BAY CITY (WJRT) - (09/17/19) - The uncertainty that comes with a strike can be a lot to take in for someone who hasn't been through one before.
But for some United Auto Workers union members they've lived through strikes before.
"Being out here with my brothers and sisters, I wouldn't want to be anywhere else. You know, we've got to stick together," explained Maurice Jones who works at Bay City Powertrain.
This is Jones' first strike as a UAW Local 362 union member, but his second walk-out during his 12 years with General Motors.
The sticking points feel like deja vu. "Too many temps, not enough benefits," Jones said.
During the 2007 strike Jones worked at the Detroit-Hamtramck plant as a temporary worker. "It's tough, very tough to live that way. You know, you don't know when you go in one day if they're going to let you go," he explained.

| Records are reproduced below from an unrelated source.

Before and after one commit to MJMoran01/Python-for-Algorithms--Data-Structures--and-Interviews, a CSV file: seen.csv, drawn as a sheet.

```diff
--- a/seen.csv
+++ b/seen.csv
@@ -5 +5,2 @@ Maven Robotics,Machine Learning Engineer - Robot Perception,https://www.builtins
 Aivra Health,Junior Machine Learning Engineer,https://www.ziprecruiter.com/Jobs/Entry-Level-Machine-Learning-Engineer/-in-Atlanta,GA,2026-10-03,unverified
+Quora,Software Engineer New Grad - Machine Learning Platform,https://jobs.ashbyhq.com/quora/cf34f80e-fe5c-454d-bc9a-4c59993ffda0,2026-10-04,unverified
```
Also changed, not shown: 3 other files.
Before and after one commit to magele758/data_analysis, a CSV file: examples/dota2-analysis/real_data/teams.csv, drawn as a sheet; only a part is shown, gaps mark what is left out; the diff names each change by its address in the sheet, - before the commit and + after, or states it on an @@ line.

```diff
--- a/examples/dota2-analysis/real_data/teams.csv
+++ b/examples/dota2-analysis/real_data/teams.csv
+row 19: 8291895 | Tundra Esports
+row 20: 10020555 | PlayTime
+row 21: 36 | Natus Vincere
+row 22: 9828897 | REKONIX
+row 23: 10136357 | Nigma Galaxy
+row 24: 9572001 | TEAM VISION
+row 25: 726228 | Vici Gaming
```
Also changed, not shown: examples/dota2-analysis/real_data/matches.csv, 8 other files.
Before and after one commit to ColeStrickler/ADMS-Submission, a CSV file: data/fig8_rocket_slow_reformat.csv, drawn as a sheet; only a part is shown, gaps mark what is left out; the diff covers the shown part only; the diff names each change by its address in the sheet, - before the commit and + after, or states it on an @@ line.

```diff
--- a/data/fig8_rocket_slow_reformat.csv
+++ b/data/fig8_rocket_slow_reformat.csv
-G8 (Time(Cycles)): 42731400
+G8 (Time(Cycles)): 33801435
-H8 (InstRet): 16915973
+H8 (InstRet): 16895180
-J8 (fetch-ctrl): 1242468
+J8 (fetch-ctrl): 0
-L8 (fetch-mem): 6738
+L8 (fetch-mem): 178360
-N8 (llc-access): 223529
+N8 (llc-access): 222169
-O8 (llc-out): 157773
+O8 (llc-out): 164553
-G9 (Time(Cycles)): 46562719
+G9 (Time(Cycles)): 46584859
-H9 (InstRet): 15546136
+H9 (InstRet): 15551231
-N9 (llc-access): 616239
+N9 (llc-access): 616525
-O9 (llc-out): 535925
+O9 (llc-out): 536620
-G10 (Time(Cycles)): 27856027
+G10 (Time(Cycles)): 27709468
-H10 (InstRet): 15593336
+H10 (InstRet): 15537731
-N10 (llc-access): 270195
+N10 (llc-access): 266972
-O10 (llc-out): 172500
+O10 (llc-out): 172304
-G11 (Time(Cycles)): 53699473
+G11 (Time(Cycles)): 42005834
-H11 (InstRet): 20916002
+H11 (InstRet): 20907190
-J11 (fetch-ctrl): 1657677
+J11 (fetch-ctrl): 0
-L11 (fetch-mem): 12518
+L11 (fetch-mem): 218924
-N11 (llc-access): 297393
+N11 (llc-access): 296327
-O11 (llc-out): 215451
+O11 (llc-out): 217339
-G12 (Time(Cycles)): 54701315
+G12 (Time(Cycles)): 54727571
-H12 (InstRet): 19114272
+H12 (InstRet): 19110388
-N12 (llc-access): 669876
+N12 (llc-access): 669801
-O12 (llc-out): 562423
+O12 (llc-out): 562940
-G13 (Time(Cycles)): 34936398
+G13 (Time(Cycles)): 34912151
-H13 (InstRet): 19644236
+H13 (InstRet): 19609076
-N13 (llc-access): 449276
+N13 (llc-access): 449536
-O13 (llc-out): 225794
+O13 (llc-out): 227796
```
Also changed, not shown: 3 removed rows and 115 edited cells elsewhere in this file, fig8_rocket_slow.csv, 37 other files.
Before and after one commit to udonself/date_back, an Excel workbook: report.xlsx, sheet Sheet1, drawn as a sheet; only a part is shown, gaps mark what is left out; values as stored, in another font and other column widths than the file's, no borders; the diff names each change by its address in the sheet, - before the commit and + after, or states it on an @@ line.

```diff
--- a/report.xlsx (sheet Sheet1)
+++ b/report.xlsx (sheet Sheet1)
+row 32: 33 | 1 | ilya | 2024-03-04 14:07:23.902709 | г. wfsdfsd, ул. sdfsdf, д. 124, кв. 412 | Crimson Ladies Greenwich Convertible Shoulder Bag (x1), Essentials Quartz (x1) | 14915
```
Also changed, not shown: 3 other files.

The 2007 strike earned Jones, and many others, fulltime work.
He was ultimately able to buy a house and plan for his future.
"Make some better decisions, make some longterm decisions because I was now a permanent employee," Jones said. "And I had a permanent check that I can count on as long as I show up to work day and do my job."
After the strike Jones worked at the Orion Assembly Plant and in Lordstown, Ohio before landing in Bay City. During those stops he survived a plant closure and GM's bankruptcy.
UAW Local 362 members haven't forgotten those tough times.
"They're making billions of dollars, they got concessions from us back during the bankruptcy, not only from us but from the taxpayers," said Pedro Santos, president of UAW Local 362.
The striking workers believe this tough time will pay off too, just like it did for workers like Maurice Jones.
"Hopefully they'll do the same this time," Jones said. "You know, because it's not fair to be a temporary worker for four to five to six years."
UAW Local 362 represents just under 400 people at Bay City Powertrain.